◆ **DIRECTIONS FOR THIS TASK**
The pictures must be left out, while the rest of the data is copied exactly.

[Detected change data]
____________________
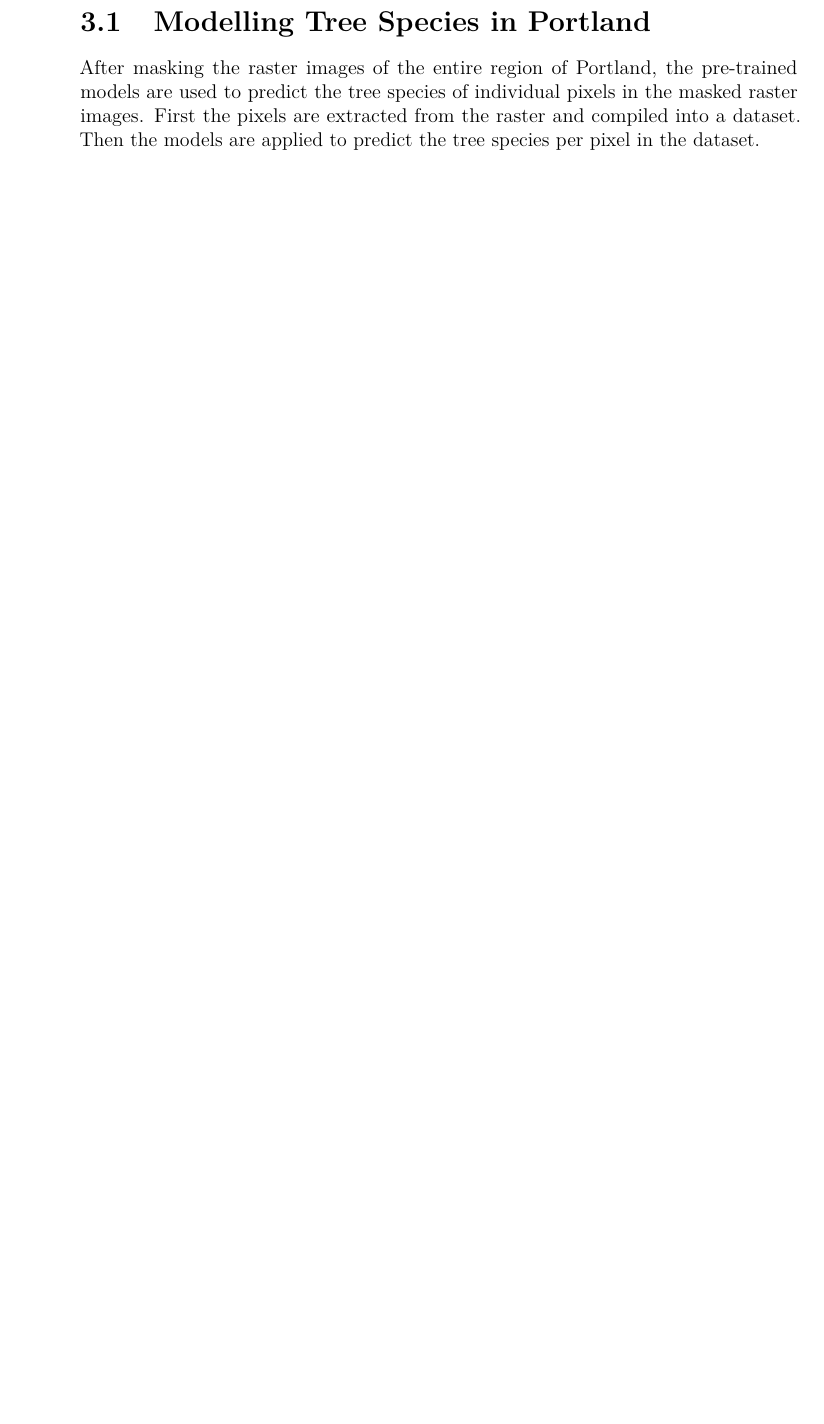
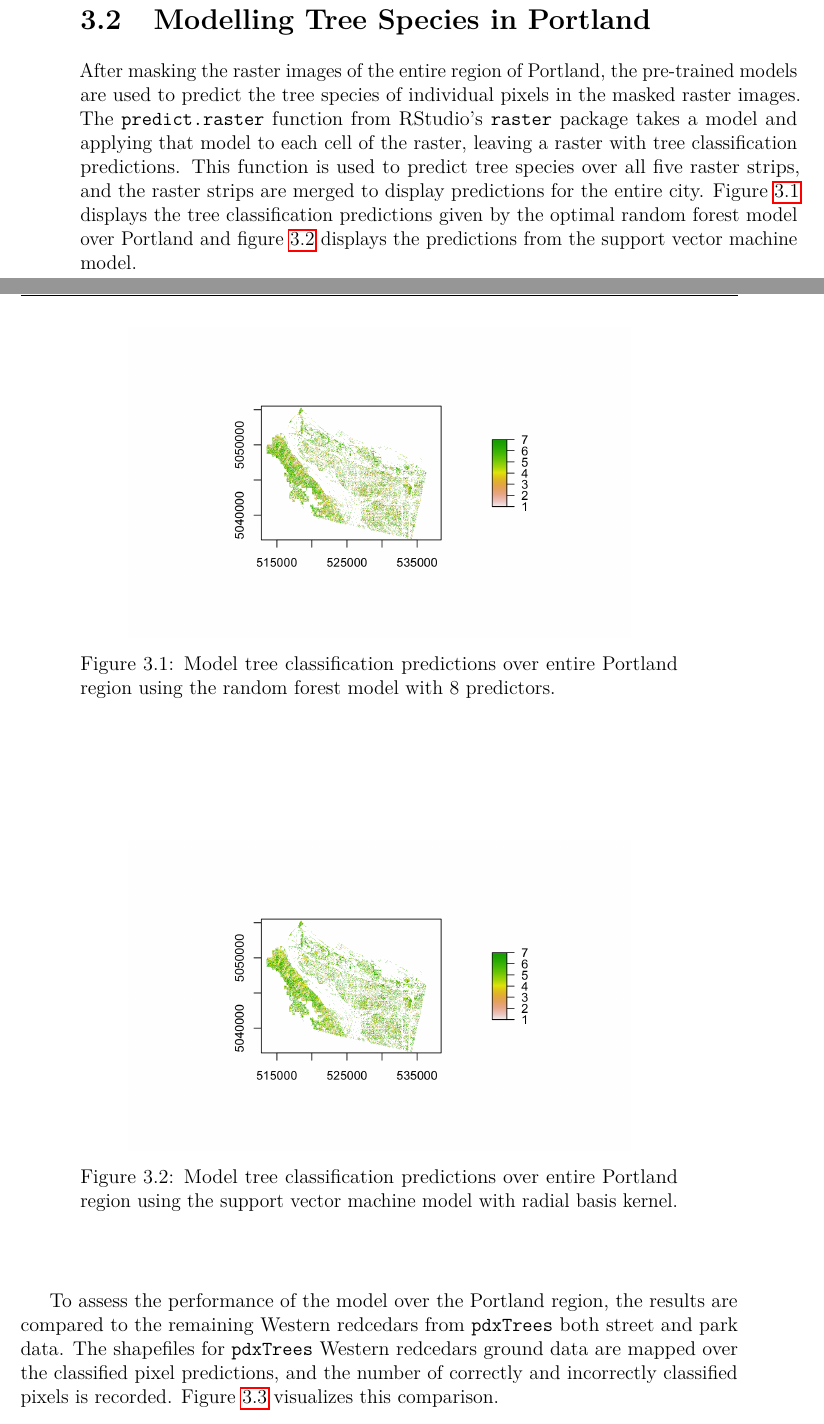
Before and after one commit to Reed-Statistics/tree_imaging, a LaTeX thesis (index/_book/thesis.tex): part of page 43 of 51 before the commit and two parts of pages 43 and 44 of 53 after it, the two joined at a grey line, cut so that both start at the same text, the shorter picture padded with empty space. Compiled offline with pdfLaTeX.

Commit message:
results chapter draft and some figure placeholders

```diff
--- a/index/_book/thesis.tex
+++ b/index/_book/thesis.tex
@@ -836,5 +841,21 @@ incorrect & 416\\
 \hypertarget{modelling-tree-species-in-portland}{%
 \section{Modelling Tree Species in Portland}\label{modelling-tree-species-in-portland}}
 
-After masking the raster images of the entire region of Portland, the pre-trained models are used to predict the tree species of individual pixels in the masked raster images. First the pixels are extracted from the raster and compiled into a dataset. Then the models are applied to predict the tree species per pixel in the dataset.
+After masking the raster images of the entire region of Portland, the pre-trained models are used to predict the tree species of individual pixels in the masked raster images. The \texttt{predict.raster} function from RStudio's \texttt{raster} package takes a model and applying that model to each cell of the raster, leaving a raster with tree classification predictions. This function is used to predict tree species over all five raster strips, and the raster strips are merged to display predictions for the entire city. Figure \ref{fig:rfPortland} displays the tree classification predictions given by the optimal random forest model over Portland and figure \ref{fig:svmPortland} displays the predictions from the support vector machine model.
+\begin{figure}
 
+{\centering \includegraphics[width=0.7\linewidth]{figure/rfPortland}
+
+}
+
+\caption{Model tree classification predictions over entire Portland region using the random forest model with 8 predictors.}\label{fig:rfPortland}
+\end{figure}
+\begin{figure}
+
+{\centering \includegraphics[width=0.7\linewidth]{figure/svmPortland}
+
+}
+
+\caption{Model tree classification predictions over entire Portland region using the support vector machine model with radial basis kernel.}\label{fig:svmPortland}
+\end{figure}
+To assess the performance of the model over the Portland region, the results are compared to the remaining Western redcedars from \texttt{pdxTrees} both street and park data. The shapefiles for \texttt{pdxTrees} Western redcedars ground data are mapped over the classified pixel predictions, and the number of correctly and incorrectly classified pixels is recorded. Figure \ref{fig:resultsToStreet} visualizes this comparison.
@@ -841,3 +869,4 @@ After masking the raster images of the entire region of Portland, the pre-traine
+\end{figure}
 \appendix
 
 \hypertarget{the-first-appendix}{%
```
Also changed, not shown: index/_bookdown_files/thesis_files/figure-latex/crownWidth-1.pdf, index/_bookdown_files/thesis_files/figure-latex/grassval-1.pdf, index/_bookdown_files/thesis_files/figure-latex/ndvival-1.pdf, index/_bookdown_files/thesis_files/figure-latex/pixDensity-1.pdf, index/figure/resultsToStreet.png (added), index/figure/rfPortland.png (added), index/figure/svmPortland.png (added), index/_book/thesis.tex (18 more changed lines), 7 other files.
____________________
◆ **REPLY TO THE TASK**
Before and after one commit to Reed-Statistics/tree_imaging, a LaTeX thesis (index/_book/thesis.tex): part of page 43 of 51 before the commit and two parts of pages 43 and 44 of 53 after it, the two joined at a grey line, cut so that both start at the same text, the shorter picture padded with empty space. Compiled offline with pdfLaTeX.

Commit message:
results chapter draft and some figure placeholders

```diff
--- a/index/_book/thesis.tex
+++ b/index/_book/thesis.tex
@@ -836,5 +841,21 @@ incorrect & 416\\
 \hypertarget{modelling-tree-species-in-portland}{%
 \section{Modelling Tree Species in Portland}\label{modelling-tree-species-in-portland}}
 
-After masking the raster images of the entire region of Portland, the pre-trained models are used to predict the tree species of individual pixels in the masked raster images. First the pixels are extracted from the raster and compiled into a dataset. Then the models are applied to predict the tree species per pixel in the dataset.
+After masking the raster images of the entire region of Portland, the pre-trained models are used to predict the tree species of individual pixels in the masked raster images. The \texttt{predict.raster} function from RStudio's \texttt{raster} package takes a model and applying that model to each cell of the raster, leaving a raster with tree classification predictions. This function is used to predict tree species over all five raster strips, and the raster strips are merged to display predictions for the entire city. Figure \ref{fig:rfPortland} displays the tree classification predictions given by the optimal random forest model over Portland and figure \ref{fig:svmPortland} displays the predictions from the support vector machine model.
+\begin{figure}
 
+{\centering \includegraphics[width=0.7\linewidth]{figure/rfPortland}
+
+}
+
+\caption{Model tree classification predictions over entire Portland region using the random forest model with 8 predictors.}\label{fig:rfPortland}
+\end{figure}
+\begin{figure}
+
+{\centering \includegraphics[width=0.7\linewidth]{figure/svmPortland}
+
+}
+
+\caption{Model tree classification predictions over entire Portland region using the support vector machine model with radial basis kernel.}\label{fig:svmPortland}
+\end{figure}
+To assess the performance of the model over the Portland region, the results are compared to the remaining Western redcedars from \texttt{pdxTrees} both street and park data. The shapefiles for \texttt{pdxTrees} Western redcedars ground data are mapped over the classified pixel predictions, and the number of correctly and incorrectly classified pixels is recorded. Figure \ref{fig:resultsToStreet} visualizes this comparison.
@@ -841,3 +869,4 @@ After masking the raster images of the entire region of Portland, the pre-traine
+\end{figure}
 \appendix
 
 \hypertarget{the-first-appendix}{%
```
Also changed, not shown: index/_bookdown_files/thesis_files/figure-latex/crownWidth-1.pdf, index/_bookdown_files/thesis_files/figure-latex/grassval-1.pdf, index/_bookdown_files/thesis_files/figure-latex/ndvival-1.pdf, index/_bookdown_files/thesis_files/figure-latex/pixDensity-1.pdf, index/figure/resultsToStreet.png (added), index/figure/rfPortland.png (added), index/figure/svmPortland.png (added), index/_book/thesis.tex (18 more changed lines), 7 other files.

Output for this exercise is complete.